CD: Do you have any favorite passages you would like to highlight for the audience? What do you personally love about this piece?
GM: The cadenza is very powerful. The mysterious build up to the climax is extremely moving and always gives me shivers. I love the naïveté of the concerto but also the Nordic masculinity of it. The contrasts, the tenderness…
CD: You are famous throughout the world for your astonishing improvisations. When and how did you learn to improvise?

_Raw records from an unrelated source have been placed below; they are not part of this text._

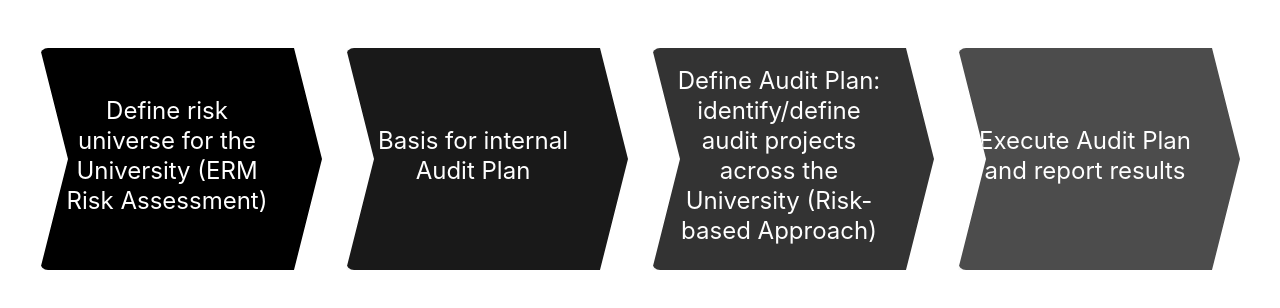
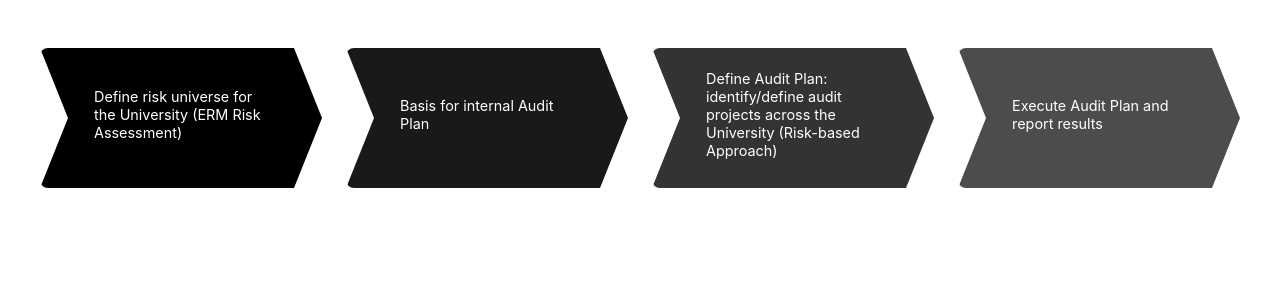
Before and after one commit to DsMeier-DesignAndFilmmaking/Audit-PlanDevelopment_Graphic, a plain HTML site: page index.html in a window 1280 px wide. Drawn offline with Linux system fonts and the light colour scheme; a web font is replaced by a local one.

Commit message:
Update typography and spacing: reduce font to 9pt then increase 20% to 10.8pt, left-align text, add 36px left padding (20px + 16px)

```diff
--- a/style.css
+++ b/style.css
@@ -37,7 +37,7 @@ body {
   font-family: "Acumin Pro", -apple-system, system-ui, Segoe UI, Roboto, Helvetica, Arial, "Apple Color Emoji", "Segoe UI Emoji";
   color: var(--block-text-color);
   background: #fff;
-  font-size: 18pt;
+  font-size: 10.8pt;
   font-weight: 400;
 }
 
@@ -62,12 +62,12 @@ body {
   background: var(--purdue-gold);
   border-radius: var(--block-border-radius);
   box-shadow: var(--block-shadow);
-  padding: 18px calc(var(--chevron-size) + 18px) 16px 18px; /* keep text away from arrow tip */
+  padding: 18px calc(var(--chevron-size) + 18px) 16px 54px; /* keep text away from arrow tip */
   display: flex;
   flex-direction: column;
   justify-content: center;
-  align-items: center;
-  text-align: center;
+  align-items: flex-start;
+  text-align: left;
   /* Right-pointing arrow shape */
   -webkit-clip-path: polygon(
     0% 0%, calc(100% - var(--chevron-size)) 0%, 100% 50%, calc(100% - var(--chevron-size)) 100%, 0% 100%, var(--chevron-size) 50%
@@ -79,14 +79,14 @@ body {
 
 .process-step h3 {
   margin: 0 0 8px 0;
-  font-size: 18pt;
+  font-size: 10.8pt;
   line-height: 1.25;
   font-weight: 400;
 }
 
 .process-step p {
   margin: 0;
-  font-size: 18pt;
+  font-size: 10.8pt;
   line-height: 1.45;
   font-weight: 400;
 }
```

GM: I have always improvised. The first thing I would do as a very young girl, was sit down at the piano and improvise stories. I never learned to improvise (I don’t believe you can—that is an oxymoron in my opinion. How can you learn something that by definition, should not exist?) and I also don’t believe you can practice it. When I improvise, it is always in the moment and I have no plan, no structure and no awareness of what is happening or will happening. I find that the most liberating experience in my life.
CD: Do you think improvisation should be better integrated into music education than it is today? How does improvisation affect the way you interpret works that have been written down?
GM: I think everyone should find a way to improvise—the results don’t really matter (especially in private!) but the process is invaluable to bringing you to a different intimacy in your relationship with your instrument. I don’t believe there is a right or wrong. Of course there are many different levels of it, but the essential goal should be to find your voice as a communicator—not a performer. What I am interested in is artists who LIVE music, not perform it.
CD: Are you working on any new compositions?
GM: I am going to try to find some time to write some piano solo repertoire and perhaps a clarinet and piano sonata. If only I had a clone, a nanny, a cook and a teleporting machine!
Don’t miss Gabriela Montero performing Grieg’s Piano Concerto May 21 & 22 at Jones Hall! Click here for tickets and more information.